“I wish,” he said “I had so much money I never had to think about food.” I laughed at this – it seemed so crazy.
“You seem like you’re doing ok to me,” I said.
“Yes,” he said. “But I have to think about it.” With that, he walked me back to the crappy dorm I was staying in and he went back to his apartment.
I know. This is not exactly a representative experience. But it’s the experience I had.
Watching the film documentary 9-Man, I was forced to think about all the other Chinese-American men I have had contact with in New York and Los Angeles (the city where I was born and where I grew up and the city where I have lived for 16 years). Yes, my parents used a Chinese laundry in Manhattan. Yes, I went to Chinatown, both in NYC and LA all the time to eat. The man at the Chinese laundry and all the male servers at all those restaurants – why haven’t I ever thought about them? The embarrassing answer is: because I didn’t notice them.
9-Man brings Chinese American men into a dazzling, complicated light. The film depicts generations of passionate, competitive amateur athletes who play their hearts out in special Chinese-style volley-ball leagues. The games take place in the street, where fans dance under the canopy of those enormous Chinese dragons that you see in parades on Chinese New Year. There are complicated rules about who can play and who can’t (you have to have some Chinese heritage to play, except for 3 positions on the team which are open to other kinds of Asians [but not Indians, apparently]). The players on the team don’t rotate like in American volleyball, and there are other rules and regulations that I don’t remember, because I’m terrible at sports.
One older, former player speaks in an interview about being relegated to “feminine” work – that of the laundry and the restaurant – and how playing 9 -man restored his sense of respect and dignity.
It’s an immigrant’s game, another former player told the camera, with one of the first balls being a bunch of towels wrapped together and wrapped with string.
Like I said, I’m no athlete, but I felt real respect and admiration for these men and boys. Particularly so as the film’s story unfolds, becoming — not the usual American tale of underdogs winning against amazing odds – but something more complicated. I won’t spoil the resolution for you, but it isn’t what you expect. I think the ending will impress you. It did me.

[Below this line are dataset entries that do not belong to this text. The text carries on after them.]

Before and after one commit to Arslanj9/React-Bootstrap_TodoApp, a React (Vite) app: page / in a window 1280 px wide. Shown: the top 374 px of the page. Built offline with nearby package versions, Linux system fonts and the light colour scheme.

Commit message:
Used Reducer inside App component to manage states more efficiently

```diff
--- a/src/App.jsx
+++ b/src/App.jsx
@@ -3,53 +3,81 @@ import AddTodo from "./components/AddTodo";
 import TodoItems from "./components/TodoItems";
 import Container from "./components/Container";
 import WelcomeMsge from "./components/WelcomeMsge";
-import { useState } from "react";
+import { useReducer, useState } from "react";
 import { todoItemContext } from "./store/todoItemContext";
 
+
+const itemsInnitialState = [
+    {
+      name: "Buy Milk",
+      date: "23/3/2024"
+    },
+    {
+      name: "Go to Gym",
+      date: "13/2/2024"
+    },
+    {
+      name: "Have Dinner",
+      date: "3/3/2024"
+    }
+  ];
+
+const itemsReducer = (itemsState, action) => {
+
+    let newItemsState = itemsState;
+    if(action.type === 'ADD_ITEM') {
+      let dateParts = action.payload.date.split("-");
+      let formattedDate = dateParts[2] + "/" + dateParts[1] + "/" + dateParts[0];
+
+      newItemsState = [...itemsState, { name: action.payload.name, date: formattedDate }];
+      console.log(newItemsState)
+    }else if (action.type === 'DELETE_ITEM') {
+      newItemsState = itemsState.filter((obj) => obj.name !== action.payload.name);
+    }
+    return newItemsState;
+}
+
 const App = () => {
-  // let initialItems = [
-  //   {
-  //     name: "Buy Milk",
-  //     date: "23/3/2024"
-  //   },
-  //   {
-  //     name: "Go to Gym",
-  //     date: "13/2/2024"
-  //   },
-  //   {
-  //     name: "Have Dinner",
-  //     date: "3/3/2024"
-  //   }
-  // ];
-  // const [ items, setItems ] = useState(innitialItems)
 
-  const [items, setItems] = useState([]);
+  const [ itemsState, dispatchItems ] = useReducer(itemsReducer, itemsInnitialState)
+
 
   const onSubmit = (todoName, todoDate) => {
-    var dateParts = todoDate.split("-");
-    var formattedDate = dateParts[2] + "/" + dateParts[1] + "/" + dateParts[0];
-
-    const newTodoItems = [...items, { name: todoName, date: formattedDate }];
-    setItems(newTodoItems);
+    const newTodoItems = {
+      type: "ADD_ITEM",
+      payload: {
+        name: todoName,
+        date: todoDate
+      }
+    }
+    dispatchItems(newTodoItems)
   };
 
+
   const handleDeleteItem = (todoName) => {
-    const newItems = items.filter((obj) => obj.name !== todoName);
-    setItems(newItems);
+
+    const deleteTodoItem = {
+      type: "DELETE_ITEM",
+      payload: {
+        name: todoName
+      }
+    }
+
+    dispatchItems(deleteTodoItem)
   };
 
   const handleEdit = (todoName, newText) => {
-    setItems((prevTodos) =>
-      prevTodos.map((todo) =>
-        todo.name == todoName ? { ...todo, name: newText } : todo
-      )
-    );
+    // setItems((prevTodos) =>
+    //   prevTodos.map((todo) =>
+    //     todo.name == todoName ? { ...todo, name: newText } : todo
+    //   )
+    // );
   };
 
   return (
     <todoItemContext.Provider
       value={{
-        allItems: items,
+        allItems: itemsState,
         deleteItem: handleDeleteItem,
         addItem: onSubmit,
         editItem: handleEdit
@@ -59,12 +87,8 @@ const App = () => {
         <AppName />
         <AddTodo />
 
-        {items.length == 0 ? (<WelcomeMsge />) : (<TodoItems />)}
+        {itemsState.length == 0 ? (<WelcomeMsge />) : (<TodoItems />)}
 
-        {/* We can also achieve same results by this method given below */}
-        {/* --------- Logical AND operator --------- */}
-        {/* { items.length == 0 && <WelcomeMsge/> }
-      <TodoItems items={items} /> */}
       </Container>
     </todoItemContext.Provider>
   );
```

Art can do a lot of things. I like to think it can help us think beyond the limits of our own experience. Just this afternoon, I heard a young man speaking Mandarin (I think) and English to someone in an office, and I asked myself – probably for the first time ever – what’s it like to be that person?
This film helped me to notice.